Finally, the other useful tip to bear in mind with creative cropping is to always apply your crop when editing, first. Spending ages tweaking colours, removing blemishes etc on areas that you end up cropping out is just a waste of your time – so crop first.
When it comes to portraits and floral photography half and quarter crops can look great. Imagine faces and flowers being a similar shape – round – use this construction to only feature one portion of the subject.
With flowers they are just a pattern so only featuring part of it still tells the story and gives context, but with portraits it’s different.
Half or quarter crops on a portrait has to be more considered on what you are featuring, and why. Maybe it’s a really interesting face tattoo, lip piercing, eye colour or birthmark – either way, make it interesting and personal where possible.
You’ve probably read lots about negative space if you’re a member of our iPhotography Course – and rightly so. It’s an important compositional factor to making subjects look dynamic. Minimalist crops take this to the extreme.
Compressing your subject or scene to the very corner of your photo makes it looks diminutive and overwhelmed, so consider beforehand if that’s the right story to tell in your situation. Use the sky as a vast space above to dwarf your subject matter. Imagine a lone tree in a barren landscape surrounded by a mammoth sky, or a lone figure stood on a bridge totally alone.
This minimalist approach requires empty backgrounds and very little colour. Subjects can be placed towards the bottom of the frame or in the bottom corners.
Have you ever considered looking past the regular idea of cropping, to balance a composition, and instead tried to tell a story through framing alone?

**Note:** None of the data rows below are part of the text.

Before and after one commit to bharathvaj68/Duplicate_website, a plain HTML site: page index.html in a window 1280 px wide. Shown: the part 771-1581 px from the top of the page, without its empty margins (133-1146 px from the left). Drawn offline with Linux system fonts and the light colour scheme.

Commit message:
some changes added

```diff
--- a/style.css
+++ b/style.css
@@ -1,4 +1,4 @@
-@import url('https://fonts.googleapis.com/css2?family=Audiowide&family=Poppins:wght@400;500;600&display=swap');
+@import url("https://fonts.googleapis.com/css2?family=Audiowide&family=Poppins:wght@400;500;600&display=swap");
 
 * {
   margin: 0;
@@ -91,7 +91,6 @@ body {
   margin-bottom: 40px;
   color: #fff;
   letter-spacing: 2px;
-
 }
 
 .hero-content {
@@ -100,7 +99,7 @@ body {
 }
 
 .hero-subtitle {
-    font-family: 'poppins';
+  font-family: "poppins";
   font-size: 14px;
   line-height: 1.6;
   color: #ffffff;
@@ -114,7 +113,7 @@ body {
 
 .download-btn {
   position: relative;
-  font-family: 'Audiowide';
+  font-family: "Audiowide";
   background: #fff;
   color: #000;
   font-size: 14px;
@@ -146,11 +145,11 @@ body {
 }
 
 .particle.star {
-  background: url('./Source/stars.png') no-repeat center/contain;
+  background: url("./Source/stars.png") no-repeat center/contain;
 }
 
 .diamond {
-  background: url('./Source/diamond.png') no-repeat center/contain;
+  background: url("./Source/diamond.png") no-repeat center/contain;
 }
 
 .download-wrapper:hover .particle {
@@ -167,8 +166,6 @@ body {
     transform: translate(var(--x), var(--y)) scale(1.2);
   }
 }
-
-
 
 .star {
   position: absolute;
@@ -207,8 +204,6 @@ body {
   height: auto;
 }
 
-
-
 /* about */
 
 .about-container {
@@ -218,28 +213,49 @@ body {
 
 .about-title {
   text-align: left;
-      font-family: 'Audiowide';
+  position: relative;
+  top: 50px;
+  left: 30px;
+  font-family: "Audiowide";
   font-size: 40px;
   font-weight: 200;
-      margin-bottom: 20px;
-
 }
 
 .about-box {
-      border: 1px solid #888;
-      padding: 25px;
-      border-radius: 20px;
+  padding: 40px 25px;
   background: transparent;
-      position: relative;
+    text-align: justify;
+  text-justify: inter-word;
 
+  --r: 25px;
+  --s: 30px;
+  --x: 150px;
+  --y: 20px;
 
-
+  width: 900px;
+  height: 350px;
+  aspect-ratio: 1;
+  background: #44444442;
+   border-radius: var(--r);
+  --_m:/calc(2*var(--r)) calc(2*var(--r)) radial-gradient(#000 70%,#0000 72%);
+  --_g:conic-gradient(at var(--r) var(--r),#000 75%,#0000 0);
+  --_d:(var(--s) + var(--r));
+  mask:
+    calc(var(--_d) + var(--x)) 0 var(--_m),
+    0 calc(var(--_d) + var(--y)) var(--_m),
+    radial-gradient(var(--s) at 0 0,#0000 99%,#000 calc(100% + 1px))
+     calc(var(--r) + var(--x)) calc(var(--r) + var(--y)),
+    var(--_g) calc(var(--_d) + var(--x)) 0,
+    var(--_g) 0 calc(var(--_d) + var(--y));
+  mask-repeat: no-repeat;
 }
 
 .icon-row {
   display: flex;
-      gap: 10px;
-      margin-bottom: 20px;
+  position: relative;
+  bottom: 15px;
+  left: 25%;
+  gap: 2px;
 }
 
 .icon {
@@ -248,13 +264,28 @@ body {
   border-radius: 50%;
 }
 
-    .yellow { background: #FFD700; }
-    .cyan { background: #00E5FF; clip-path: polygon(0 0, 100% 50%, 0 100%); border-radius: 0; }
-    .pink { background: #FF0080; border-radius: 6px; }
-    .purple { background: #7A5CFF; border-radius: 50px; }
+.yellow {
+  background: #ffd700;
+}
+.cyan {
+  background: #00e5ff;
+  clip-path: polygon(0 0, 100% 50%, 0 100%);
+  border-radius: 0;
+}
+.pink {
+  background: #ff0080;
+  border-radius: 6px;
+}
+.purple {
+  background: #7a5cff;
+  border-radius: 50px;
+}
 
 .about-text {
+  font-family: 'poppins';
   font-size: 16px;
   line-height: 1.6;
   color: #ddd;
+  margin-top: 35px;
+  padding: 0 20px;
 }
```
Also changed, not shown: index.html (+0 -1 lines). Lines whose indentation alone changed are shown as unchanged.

Let us know if this guide has inspired you to try creative cropping we’d love to see what you can capture.